Occasionally players can stumble upon still mushrooms to defeat under a time limit for rewards and there are adorable hats to collect for the creatures. Even though Pikmin Bloom is not a game per se, it would be nice to see more engaging battles featuring actual Pikmin enemies, or perhaps real-world objects you could collect while walking that give you facts about them.

The best aspects of Pikmin Bloom at the moment are the aforementioned augmented reality features and the ways in which the app tracks your daily step count. Like Pokémon GO and Ingress, users can place Pikmin in the real world through their phone camera to take photos. The AR camera works well enough and can be used at any given moment. When players start picking up more Pikmin costumes, they can really get creative with their options. Pikmin Bloom keeps tabs on the user with a lifelog feature. Through this notepad, users can type down 200 letter notes about their daily walks and view their total step counts. It’s a “captain’s log” that can grow with personality depending on how much input the user is willing to put into it. At the end of the day, pictures the player has taken or received through postcards will fill up each daily page.
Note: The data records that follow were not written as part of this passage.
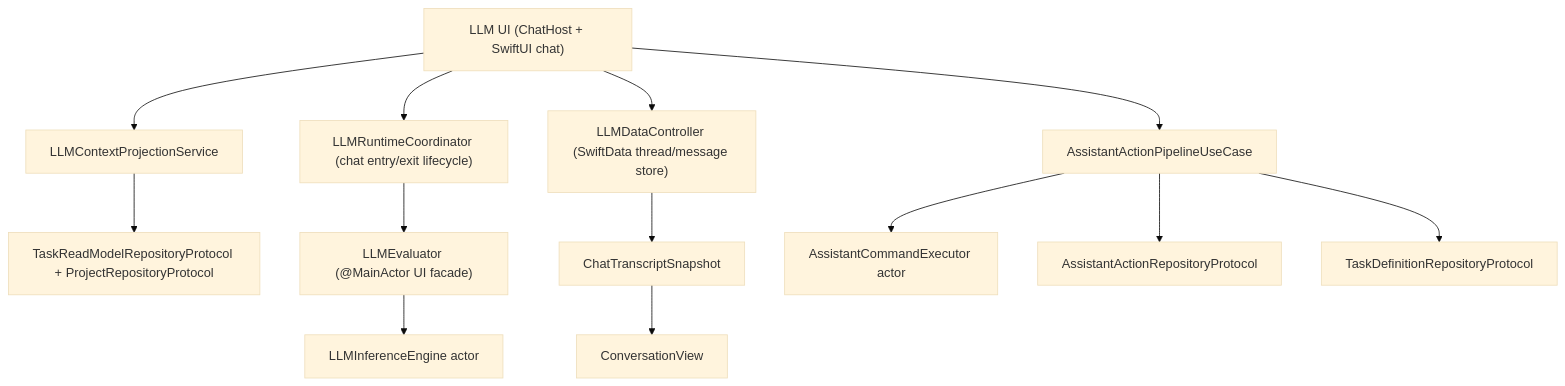
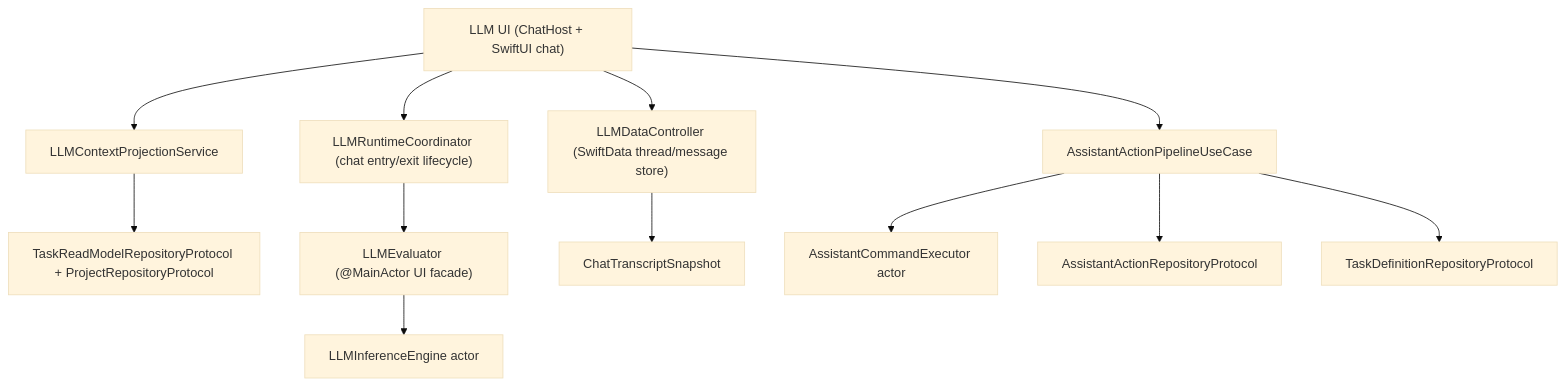
The diagram in docs/architecture/llm-assistant-stack-v2.md (Saransh-Sharma/Tasker), drawn with Mermaid (base theme) before and after one commit. The commit also changed other lines of this file and 7 other files, not shown here.

````diff
--- a/docs/architecture/llm-assistant-stack-v2.md
+++ b/docs/architecture/llm-assistant-stack-v2.md
@@ -27,16 +26,15 @@
 ```mermaid
 flowchart TD
     UI["LLM UI (ChatHost + SwiftUI chat)"] --> CCTX["LLMContextProjectionService"]
     CCTX --> READ["TaskReadModelRepositoryProtocol + ProjectRepositoryProtocol"]
     UI --> RUNTIME["LLMRuntimeCoordinator (chat entry/exit lifecycle)"]
     RUNTIME --> EVAL["LLMEvaluator (@MainActor UI facade)"]
     EVAL --> ENGINE["LLMInferenceEngine actor"]
     UI --> STORE["LLMDataController (SwiftData thread/message store)"]
     STORE --> SNAP["ChatTranscriptSnapshot"]
-    SNAP --> CONV["ConversationView"]
 
     UI --> PIPE["AssistantActionPipelineUseCase"]
     PIPE --> EXEC["AssistantCommandExecutor actor"]
     PIPE --> AR["AssistantActionRepositoryProtocol"]
     PIPE --> TR["TaskDefinitionRepositoryProtocol"]
 ```
````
Speaking of, occasionally the user’s Pikmin can also pick up postcards of various documented locations they have passed on their walk. These charming trinkets are definitely neat little photos to send to friends and family who are also playing. However, there is no incentive to use the feature. It is a novelty with no current purpose that can definitely be expanded upon in the future — perhaps players could even customize their own postcards in an update?

Pikmin Bloom Niantic
Image: Niantic

Asude from not having much to do, my biggest problem with Pikmin Bloom is that the pedometer is not entirely accurate — at least from my experience. Niantic’s troubleshooting pages for the title mention how the app could take time to register all of your steps. As of writing this, I took a 10k-step walk but less than 8,000 steps seem to have registered — for reference, that means almost an entire mile is unaccounted for. The counter is slowly ticking upwards as I am sitting at my desk typing, but it’s impossible for me to provide an exact timestamp as to how long registration for step totals could take. However, I can confirm the step counter does not seem to interfere with plucking Pikmin as I was able to harvest the special My Nintendo Mario hat variant (who requires 10k steps) with no problem.

It should also be noted that the menus of Pikmin Bloom can feel quite unintuitive upon first impressions — don’t worry, though, because they are easy to pick up after some minor fumbling. The menus were clearly designed to be minimalistic like Niantic’s other titles, but some of the app’s main features are hidden away under several menus or small icons that can go unnoticed. On the surface, the app’s interface looks manageable, but it could definitely be broken down even further for convenience. The front page of the app noticeably has a scroll-down menu, but with the lack of options present, it almost feels as if the entire menu could have been condensed down into a drop-down menu or even just five sidebar icons.

Pikmin Bloom Niantic app
Image: Niantic

Pikmin Bloom will remind returning Niantic players of Pokémon GO’s launch state — and that is not exactly a compliment. Like all other mobile games, though, Pikmin Bloom is just in its launch week and is already guaranteed to receive updates that will include “Community Days” similar to Pokémon GO’s feature. While the game does have a ton of room for new additions and improvements, it offers very little to do engage with aside from something cute to fiddle with while walking. In its launch state, Pikmin Bloom feels mostly like a glorified pedometer app despite its adorable AR features. Hopefully, Niantic and Nintendo will be adding more features before the user base is sent crashing down harder than Olimar’s S.S. Dolphin.

Creative writer, NXpress Host, and Games Editor. I have always held a high interest in the fields of professional writing and communications. You can find me with my head deep in the espionage genre or in a kayak upstream. I’ll always be first in line for the next Hideo Kojima or Masahiro Sakurai game.